A roaring Treasury market lit a fire under real estate borrowers as mortgage rates continued to set new lows for the year. According to the Barron's/John B. Levy & Co. National Mortgage Survey of more than 30 participants in the whole-loan and commercial mortgage-backed securities market, borrowers seemed anxious to take advantage of rates in the 7.5% to 7.75% range and were especially interested in year-end closings.
Institutional lenders quickly noted that their pipeline of pending- modest for most of the fall - was filling up. But even though fixed rates were inexpensive, more than a few surveyed stated that some 30% of their volume was still coming from floating-rate loans. Spreads for these transactions were generally 1.50% to 1.85% over LIBOR.
Analysts had predicted end-of-the-year sluggishness for newsecuritizations. But the calendar of transactions proved them wrong with at least six major offerings near the end of 2000. First up was a $1.3 billion offering from GMAC Commercial Mortgage, led by underwriters Goldman Sachs and Deutsche Bank. Price guidance on the $855 million Class A-2 was posted at interest-rate swaps plus 0.41% to 0.43%, somewhat wider than most previous deals that have been trading in the interest-rate swaps plus 0.39% to 0.40% area. At the Class-E level, rated triple-B, price guidance was in the area of Treasuries plus 2.46%, fully 0.10% wider than previous deals. Some market observers credited the widening as being in sympathy with the thrashing corporate bonds have been taking. Others suggested that the wider spread was needed to sell the bonds amid a flurry of year-end deals.
A significantly different $861 million offering from Banc One also was in the market. The collateral pool was unique in that it consisted of more than 1,100 loans, with an average loan balance of a paltry $775,000. These seasoned loans were generally originated by Banc One or its predecessors and, on average, had been seasoned for more than 3 1/2 years. Additionally, more than 41% of the pool consisted of multifamily loans that generally lure a number of investors, including Freddie Mac. Sources close to Freddie Mac indicated that they had a "strong interest" in both the GMAC and Banc One deal. However, it was not clear that they would participate in either deal, as their appetite for further transactions this year was quite limited.
CMBS spreads continue to perform admirably compared with corporate bond spreads, which have been widening on a daily basis. In fact, CMBS spreads have been so stable that as HypoVereinsbank's Brad Davidoff puts it, "It's a little like watching paint dry, which is a good thing."
Despite the current stability in the CMBS sector, a few money managers had contrarian thoughts. "With-grade corporates at their widest levels in 10 years, we see better long-term value in corporates," says Ron Mass of Western Asset Management.

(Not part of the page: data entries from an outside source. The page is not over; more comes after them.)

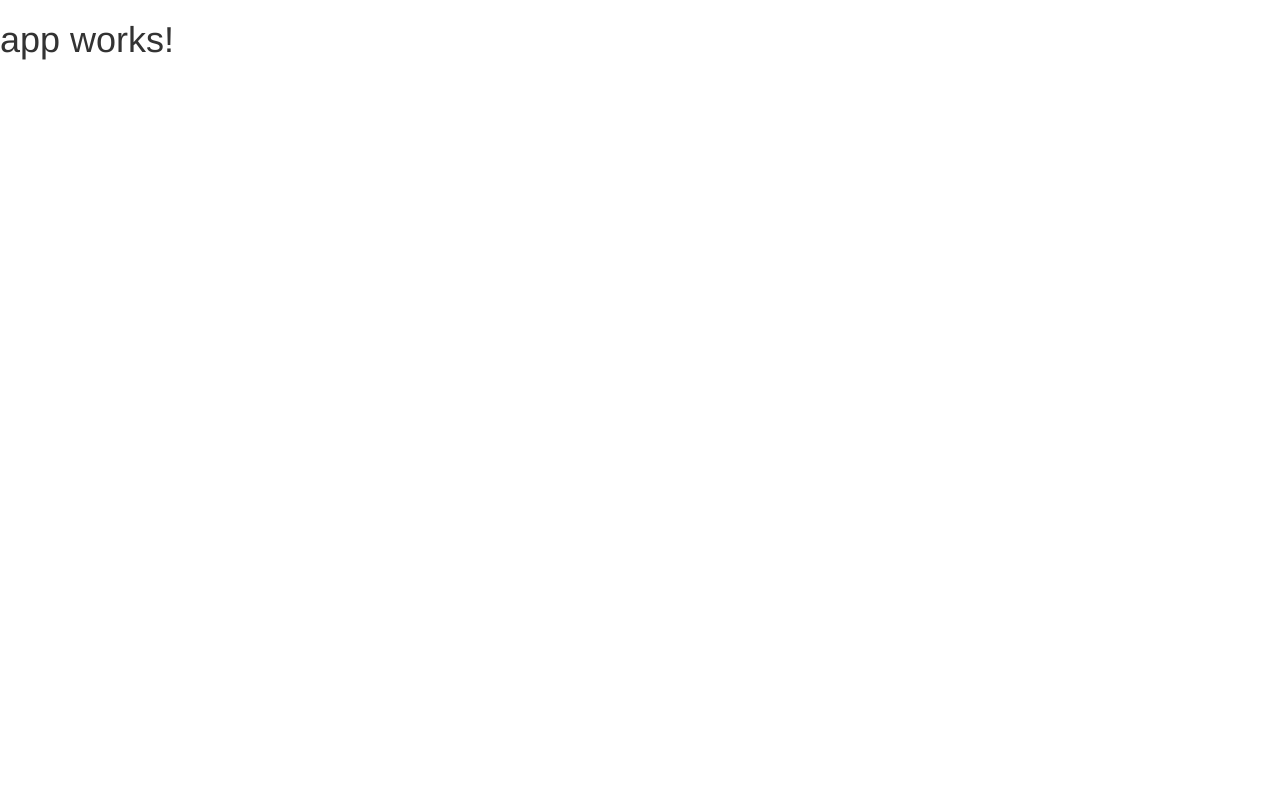
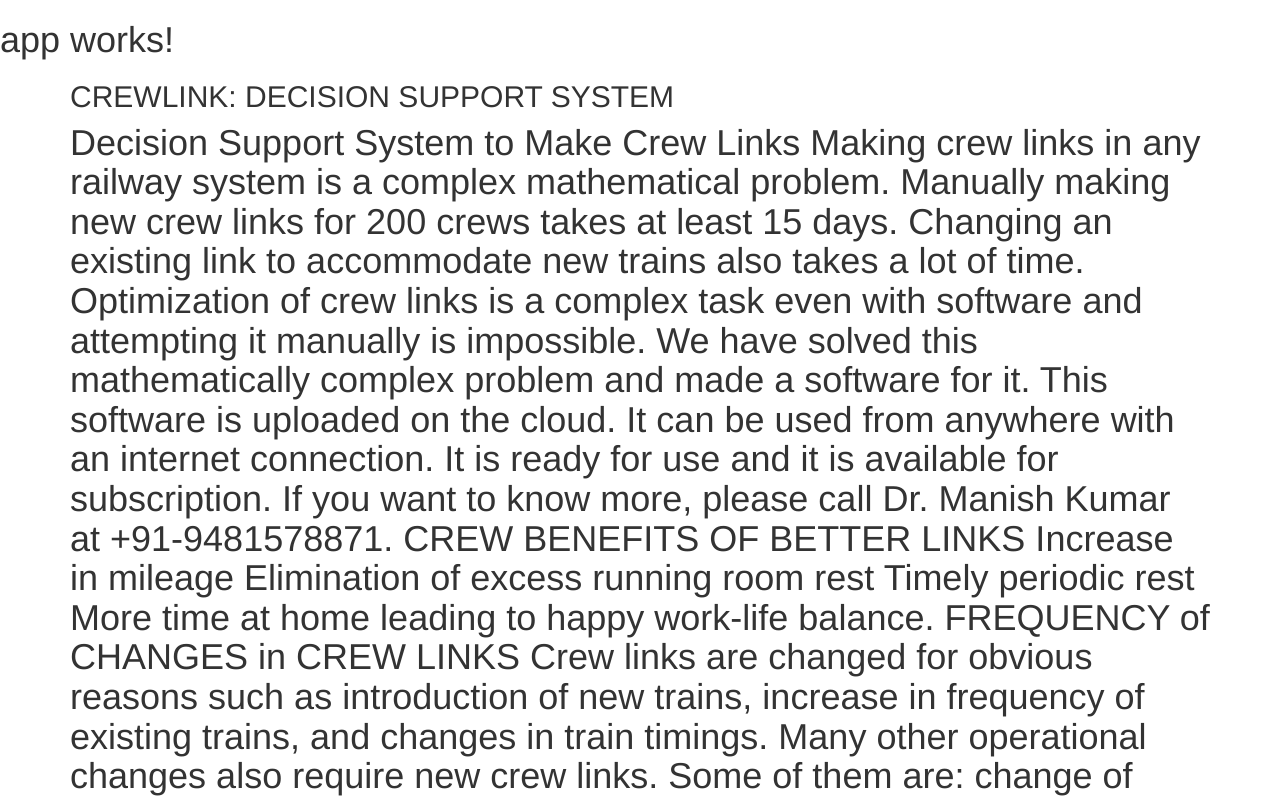
Before and after one commit to rakeshec005/SmartSchoolAngular-2, an Angular app: page / in a window 1280 px wide. Shown: the top 799 px of the page. Built offline with nearby package versions, Linux system fonts and the light colour scheme.

Commit message:
routers working

```diff
--- a/src/app/app.component.html
+++ b/src/app/app.component.html
@@ -1,3 +1,8 @@
 <h1>
   {{title}}
+   <div id="page-content-wrapper">
+        <div class="container">
+            <router-outlet></router-outlet>
+        </div>
+    </div>
 </h1>
--- /dev/null
+++ b/src/app/dashboard/dashboard.component.html
@@ -0,0 +1,27 @@
+<h2>
+    CREWLINK: DECISION SUPPORT SYSTEM</h2>
+<p>
+    Decision Support System to Make Crew Links Making crew links in any railway system is a complex mathematical problem. Manually
+    making new crew links for 200 crews takes at least 15 days. Changing an existing link to accommodate new trains also
+    takes a lot of time. Optimization of crew links is a complex task even with software and attempting it manually is impossible.
+    We have solved this mathematically complex problem and made a software for it. This software is uploaded on the cloud.
+    It can be used from anywhere with an internet connection. It is ready for use and it is available for subscription. If
+    you want to know more, please call Dr. Manish Kumar at +91-9481578871. CREW BENEFITS OF BETTER LINKS Increase in mileage
+    Elimination of excess running room rest Timely periodic rest More time at home leading to happy work-life balance. FREQUENCY
+    of CHANGES in CREW LINKS Crew links are changed for obvious reasons such as introduction of new trains, increase in frequency
+    of existing trains, and changes in train timings. Many other operational changes also require new crew links. Some of
+    them are: change of traction from diesel to electric; change of conventional passenger rakes to MEMU or DMU. These incremental
+    changes also need new crew links. FEATURES OF THE DECISION SUPPORT SYSTEM It is a web based system hosted on cloud which
+    ensures high reliability and easy accessibility. This can be used to make crew links of daily and weekly, long distance
+    mail express and short distance passenger trains. A train journey is divided into driving sections of suitable length.
+    The small driving sections can be clubbed to make a long crew duty. Pilot running or dead heading of crew is accommodated
+    in crew duty. Efficient round trips are made for all the duties. The round trips are arranged in proper sequence to make
+    crew links, satisfying headquarter rest and periodic rest requirements. Flexibility is the most important feature of
+    the software and railways can make the crew links as per their choice and it is not dictated by the software. Crew links
+    for daily trains and crew links for weekly trains can be clubbed which leads to additional saving. SUBSCRIPTION TO USE
+    THE SOFTWARE The customers can subscribe to the software. Customers will receive training in the use of the software.
+    We provide five day working hours (9AM to 5 PM) support for the software. This is just a telephone call away. Five days
+    are Monday to Friday excluding Karnataka holidays. To know more about the subscription services please call Dr. Manish
+    Kumar at 9481578871
+
+</p>
--- /dev/null
+++ b/src/app/dashboard/dashboard.component.ts
@@ -0,0 +1,15 @@
+'use strict';
+import { Component} from '@angular/core';
+
+
+@Component({
+  selector: 'app-dashboard',
+  templateUrl:"dashboard.component.html",
+  styleUrls: ['dashboard.component.css']
+
+})
+export class dashboardComponent {
+
+
+
+}
--- a/src/app/login/login.component.html
+++ b/src/app/login/login.component.html
@@ -1,6 +1,3 @@
-<br>
-<br>
-<br>
 
 <div class="row">
         <div class="col-md-4 col-md-offset-4">
--- a/src/app/routes.ts
+++ b/src/app/routes.ts
@@ -1,8 +1,12 @@
 import { Routes } from '@angular/router';
+import { loginComponent } from './login/login.component';
+import { dashboardComponent } from './dashboard/dashboard.component';
+
 
 
 
 
 export const APP_ROUTER_PROVIDERS: Routes = [
-  { path: 'login', component: loginComponent },
+  { path: '', component: dashboardComponent },
+  { path: 'login', component: loginComponent }
 ];
--- a/src/index.html
+++ b/src/index.html
@@ -3,7 +3,7 @@
 
 <head>
   <meta charset="utf-8">
-  <title>SmartSchoolAngular2</title>
+  <title>SmartSchoolAngular Js version@2 : A Mathologic Product</title>
   <base href="/">
 
   <meta name="viewport" content="width=device-width, initial-scale=1">
```
Also changed, not shown: src/app/app.module.ts (+29 -3 lines), src/app/dashboard/dashboard.component.css (added).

According to the rating agency Fitch, there is good reason for the stability in CMBS. In a recent study, Fitch compared CMBS securitizations totaling $232 billion with corporate bonds over the 10-year period from 1990 to 1999. Research found that the average annual default rate on non--grade rated corporate bonds was 3.07% as compared with a non-investment-grade CMBS average annual default rate of 0.14% for the exact same period.
Interestingly, the average annual default rate on non-investment-grade CMBS was equal to the lowest average annual default rate for an industry sector, which was for the cable industry. Fitch's research credits diversification for the extraordinarily low default rate. According to the report, "most transactions are backed by multiple assets, multiple borrowing entities and multiple tenants." Not surprisingly, Fitch expected some correlation between defaults in industries that affect commercial real estate and the defaults in CMBS. But, although some of the highest default rates were in fact in retail, supermarkets and drugstores, there appeared to have been no impact from these defaults on CMBS.
On the investment-grade side, the Fitch study also found that CMBS performed well, although by nowhere near as great a difference. The annual average default rate for investment-grade corporate bonds for the same time period was 0.08% as compared with 0.06% for CMBS.